In the other large suburban office markets, Central North and Western East/West Corridor, the average vacancy rate is nearly 16 percent, up from a pre-crisis low of 9.2 percent, with high four- and five-star sublease availability of more than 25 percent between the two. In addition to ConAgra, a number of companies either moved their headquarters or relocated a significant portion of their work force from the Central North submarket to Chicago, including Walgreens, Allstate and Sterling Partners.

In addition, since 2009, many companies have relocated to Chicago from out of state, bringing thousands of jobs and increasing the demand for office space. These include ConAgra Brands, a packaged-food giant that moved its headquarters from Omaha, Neb., in 2016, and the Kraft Heinz Co., which shuttered the Madison, Wis., headquarters of its Oscar Mayer division and established a co-headquarters arrangement between Pittsburgh and Chicago.

Rising demand has led to an increase in office construction in the city.
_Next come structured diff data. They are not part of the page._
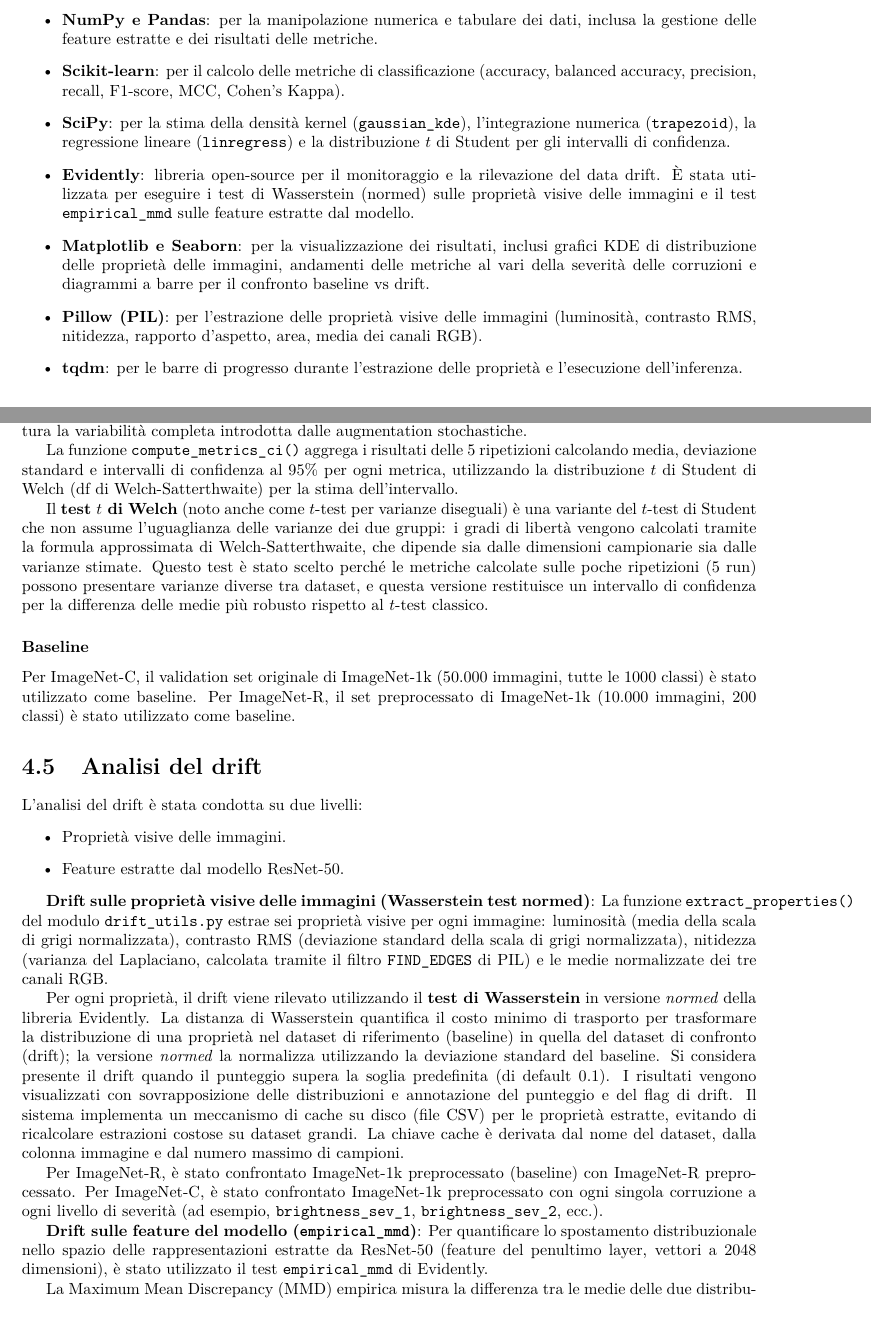
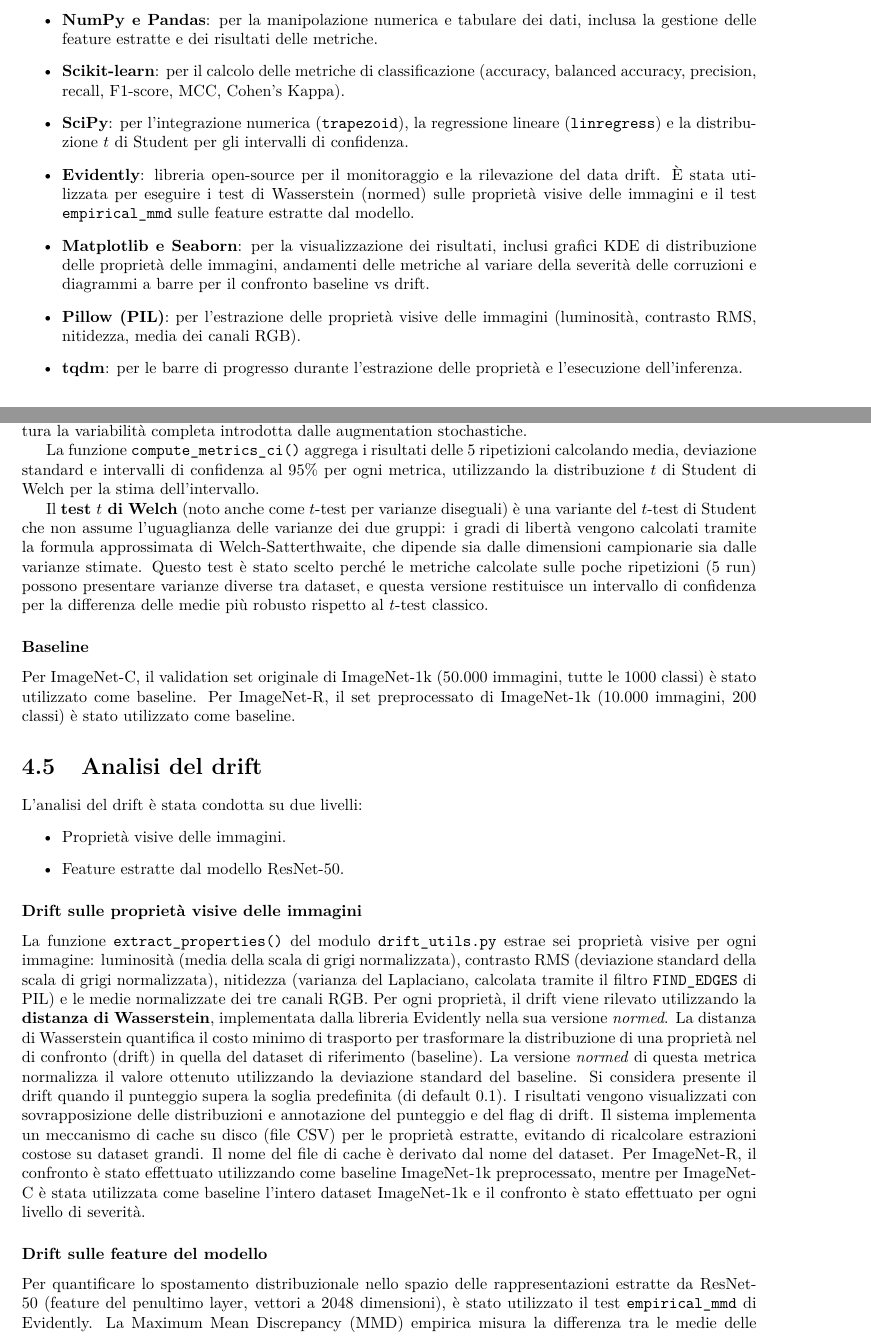
Before and after one commit to spitfire233/DataDrift-Project, a LaTeX document (report/main.tex, which reads report/sections/4.tex): two parts of pages 14 and 16 of 53, joined at a grey line, cut so that both start at the same text. Compiled offline with pdfLaTeX.

Commit message:
Corrected chapter 4

```diff
--- a/report/sections/4.tex
+++ b/report/sections/4.tex
@@ -9,10 +9,10 @@ Il progetto è stato sviluppato in Python 3.12 e fa uso delle seguenti librerie
 	\item \textbf{HuggingFace Datasets}: per il caricamento, la trasformazione e la gestione efficiente dei dataset ImageNet-1k, ImageNet-R e ImageNet-C in formato Arrow, con supporto al parallelismo e alla serializzazione su disco.
 	\item \textbf{NumPy e Pandas}: per la manipolazione numerica e tabulare dei dati, inclusa la gestione delle feature estratte e dei risultati delle metriche.
 	\item \textbf{Scikit-learn}: per il calcolo delle metriche di classificazione (accuracy, balanced accuracy, precision, recall, F1-score, MCC, Cohen's Kappa).
-	\item \textbf{SciPy}: per la stima della densità kernel (\texttt{gaussian\_kde}), l'integrazione numerica (\texttt{trapezoid}), la regressione lineare (\texttt{linregress}) e la distribuzione $t$ di Student per gli intervalli di confidenza.
+	\item \textbf{SciPy}: per l'integrazione numerica (\texttt{trapezoid}), la regressione lineare (\texttt{linregress}) e la distribuzione $t$ di Student per gli intervalli di confidenza.
 	\item \textbf{Evidently}: libreria open-source per il monitoraggio e la rilevazione del data drift. È stata utilizzata per eseguire i test di Wasserstein (normed) sulle proprietà visive delle immagini e il test \texttt{empirical\_mmd} sulle feature estratte dal modello.
-	\item \textbf{Matplotlib e Seaborn}: per la visualizzazione dei risultati, inclusi grafici KDE di distribuzione delle proprietà delle immagini, andamenti delle metriche al vari della severità delle corruzioni e diagrammi a barre per il confronto baseline vs drift.
-	\item \textbf{Pillow (PIL)}: per l'estrazione delle proprietà visive delle immagini (luminosità, contrasto RMS, nitidezza, rapporto d'aspetto, area, media dei canali RGB).
+	\item \textbf{Matplotlib e Seaborn}: per la visualizzazione dei risultati, inclusi grafici KDE di distribuzione delle proprietà delle immagini, andamenti delle metriche al variare della severità delle corruzioni e diagrammi a barre per il confronto baseline vs drift.
+	\item \textbf{Pillow (PIL)}: per l'estrazione delle proprietà visive delle immagini (luminosità, contrasto RMS, nitidezza, media dei canali RGB).
 	\item \textbf{tqdm}: per le barre di progresso durante l'estrazione delle proprietà e l'esecuzione dell'inferenza.
 \end{itemize}
 
@@ -61,7 +61,7 @@ Per ottenere stime robuste con intervalli di confidenza, per ciascuna delle 5 ri
 Le augmentation utilizzate sono \texttt{RandomResizedCrop(224, scale=(0.9, 1.0))} e \\
 \texttt{ColorJitter(brightness=0.08, contrast=0.08, saturation=0.05, hue=0.02)}. Questa strategia cattura la variabilità completa introdotta dalle augmentation stochastiche.
 
-La funzione \texttt{compute\_metrics\_ci()} aggrega i risultati delle 5 ripetizioni calcolando media, deviazione standard e intervalli di confidenza al 95\% per ogni metrica, utilizzando la distribuzione $t$ di Student di Welch (df di Welch-Satterthwaite) per la stima dell'intervallo.
+La funzione \texttt{compute\_metrics\_ci()} aggrega i risultati delle 5 ripetizioni calcolando media, deviazione standard e intervalli di confidenza al 95\% per ogni metrica, utilizzando la distribuzione $t$ di Student di Welch per la stima dell'intervallo.
 
 Il \textbf{test $t$ di Welch} (noto anche come $t$-test per varianze diseguali) è una variante del $t$-test di Student che non assume l'uguaglianza delle varianze dei due gruppi: i gradi di libertà vengono calcolati tramite la formula approssimata di Welch-Satterthwaite, che dipende sia dalle dimensioni campionarie sia dalle varianze stimate. Questo test è stato scelto perché le metriche calcolate sulle poche ripetizioni (5 run) possono presentare varianze diverse tra dataset, e questa versione restituisce un intervallo di confidenza per la differenza delle medie più robusto rispetto al $t$-test classico.
 \subsubsection{Baseline} Per ImageNet-C, il validation set originale di ImageNet-1k (50.000 immagini, tutte le 1000 classi) è stato utilizzato come baseline. Per ImageNet-R, il set preprocessato di ImageNet-1k (10.000 immagini, 200 classi) è stato utilizzato come baseline.
@@ -73,19 +73,14 @@ L'analisi del drift è stata condotta su due livelli:
 	\item Proprietà visive delle immagini.
 	\item Feature estratte dal modello ResNet-50.
 \end{itemize}
-
-\textbf{Drift sulle proprietà visive delle immagini (Wasserstein test normed)}: La funzione \texttt{extract\_properties()} del modulo \texttt{drift\_utils.py} estrae sei proprietà visive per ogni immagine: luminosità (media della scala di grigi normalizzata), contrasto RMS (deviazione standard della scala di grigi normalizzata), nitidezza (varianza del Laplaciano, calcolata tramite il filtro \texttt{FIND\_EDGES} di PIL) e le medie normalizzate dei tre canali RGB.
-
-Per ogni proprietà, il drift viene rilevato utilizzando il \textbf{test di Wasserstein} in versione \emph{normed} della libreria Evidently. La distanza di Wasserstein quantifica il costo minimo di trasporto per trasformare la distribuzione di una proprietà nel dataset di riferimento (baseline) in quella del dataset di confronto (drift); la versione \emph{normed} la normalizza utilizzando la deviazione standard del baseline. Si considera presente il drift quando il punteggio supera la soglia predefinita (di default 0.1). I risultati vengono visualizzati con sovrapposizione delle distribuzioni e annotazione del punteggio e del flag di drift.
-Il sistema implementa un meccanismo di cache su disco (file CSV) per le proprietà estratte, evitando di ricalcolare estrazioni costose su dataset grandi. La chiave cache è derivata dal nome del dataset, dalla colonna immagine e dal numero massimo di campioni.
-
-Per ImageNet-R, è stato confrontato ImageNet-1k preprocessato (baseline) con ImageNet-R preprocessato. Per ImageNet-C, è stato confrontato ImageNet-1k preprocessato con ogni singola corruzione a ogni livello di severità (ad esempio, \texttt{brightness\_sev\_1}, \texttt{brightness\_sev\_2}, ecc.).
-
-\textbf{Drift sulle feature del modello (\texttt{empirical\_mmd})}: Per quantificare lo spostamento distribuzionale nello spazio delle rappresentazioni estratte da ResNet-50 (feature del penultimo layer, vettori a 2048 dimensioni), è stato utilizzato il test \texttt{empirical\_mmd} di Evidently.
-
-La Maximum Mean Discrepancy (MMD) empirica misura la differenza tra le medie delle due distribuzioni nello spazio di un kernel (in genere RBF): un valore prossimo a zero indica che le due distribuzioni di feature sono praticamente identiche, mentre un valore maggiore indica la presenza di drift nelle rappresentazioni del modello. Anche in questo caso la presenza di drift viene stabilita confrontando il punteggio con una soglia predefinita. I risultati del test sono stati prevalorizzati separatamente per ogni coppia (corruzione, severità) e per il confronto ImageNet-1k vs ImageNet-R.
-
+\subsubsection{Drift sulle proprietà visive delle immagini}
+La funzione \texttt{extract\_properties()} del modulo \texttt{drift\_utils.py} estrae sei proprietà visive per ogni immagine: luminosità (media della scala di grigi normalizzata), contrasto RMS (deviazione standard della scala di grigi normalizzata), nitidezza (varianza del Laplaciano, calcolata tramite il filtro \texttt{FIND\_EDGES} di PIL) e le medie normalizzate dei tre canali RGB.
+Per ogni proprietà, il drift viene rilevato utilizzando la \textbf{distanza di Wasserstein}, implementata dalla libreria Evidently nella sua versione \emph{normed}.
+La distanza di Wasserstein quantifica il costo minimo di trasporto per trasformare la distribuzione di una proprietà nel di confronto (drift) in quella del dataset di riferimento (baseline). La versione \emph{normed} di questa metrica normalizza il valore ottenuto utilizzando la deviazione standard del baseline. Si considera presente il drift quando il punteggio supera la soglia predefinita (di default 0.1). I risultati vengono visualizzati con sovrapposizione delle distribuzioni e annotazione del punteggio e del flag di drift. Il sistema implementa un meccanismo di cache su disco (file CSV) per le proprietà estratte, evitando di ricalcolare estrazioni costose su dataset grandi. Il nome del file di cache è derivato dal nome del dataset.
+Per ImageNet-R, il confronto è stato effettuato utilizzando come baseline ImageNet-1k preprocessato, mentre per ImageNet-C è stata utilizzata come baseline l'intero
+dataset ImageNet-1k e il confronto è stato effettuato per ogni livello di severità.
+\subsubsection{Drift sulle feature del modello}
+Per quantificare lo spostamento distribuzionale nello spazio delle rappresentazioni estratte da ResNet-50 (feature del penultimo layer, vettori a 2048 dimensioni), è stato utilizzato il test \texttt{empirical\_mmd} di Evidently. La Maximum Mean Discrepancy (MMD) empirica misura la differenza tra le medie delle due distribuzioni nello spazio di un kernel (in genere RBF): un valore prossimo a zero indica che le due distribuzioni di feature sono praticamente identiche, mentre un valore maggiore indica la presenza di drift nelle rappresentazioni del modello. Anche in questo caso la presenza di drift viene stabilita confrontando il punteggio con una soglia predefinita.
 \section{Analisi delle metriche di performance}
-
 L'analisi delle metriche è condotta nel notebook \texttt{metrics\_analysis.ipynb}, che implementa funzioni per il confronto sistematico delle prestazioni del modello tra baseline e dataset OOD.
 \begin{itemize}
```
Also changed, not shown: report/sections/4.tex (7 more changed lines), 1 other file.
Developers delivered two office towers of over 1 million square feet each in early 2017, River Point and 150 N. Riverside Plaza, and the John Buck Co. is building an 820,000-square-foot office tower for CNA Financial. With its size, Chicago is unique for the region in that the addition of two 1-million-square-foot office towers will have a relatively modest effect on vacancy and rent. In fact, CoStar forecasts a vacancy rate of 13 percent for 2019 for the metro area, 100 basis points lower than at the start of 2017. .

The West Loop could be the greatest beneficiary of growth in downtown Chicago. With technology employers including Google, Gogo and Glassdoor taking space in the area and the nearby Fulton Market’s transformation from a meatpacking district to a restaurant mecca, millennials have made the West Loop one of Chicago’s trendiest neighborhoods.

Morningstar believes that Chicago’s ongoing migration of younger residents to the central core will continue to attract employers to the area. While there will still be a need for suburban office space, the lack of construction in those areas and weaker access to public transit may dampen growth. Consequently, we expect growth in these areas to be more modest.

Steve Jellinek is a vice president of CMBS research and Edward Dittmer is a senior vice president of CMBS credit risk services at Morningstar Credit Ratings. They can be reached at steve.jellinek@morningstar.com and edward.dittmer@morningstar.com.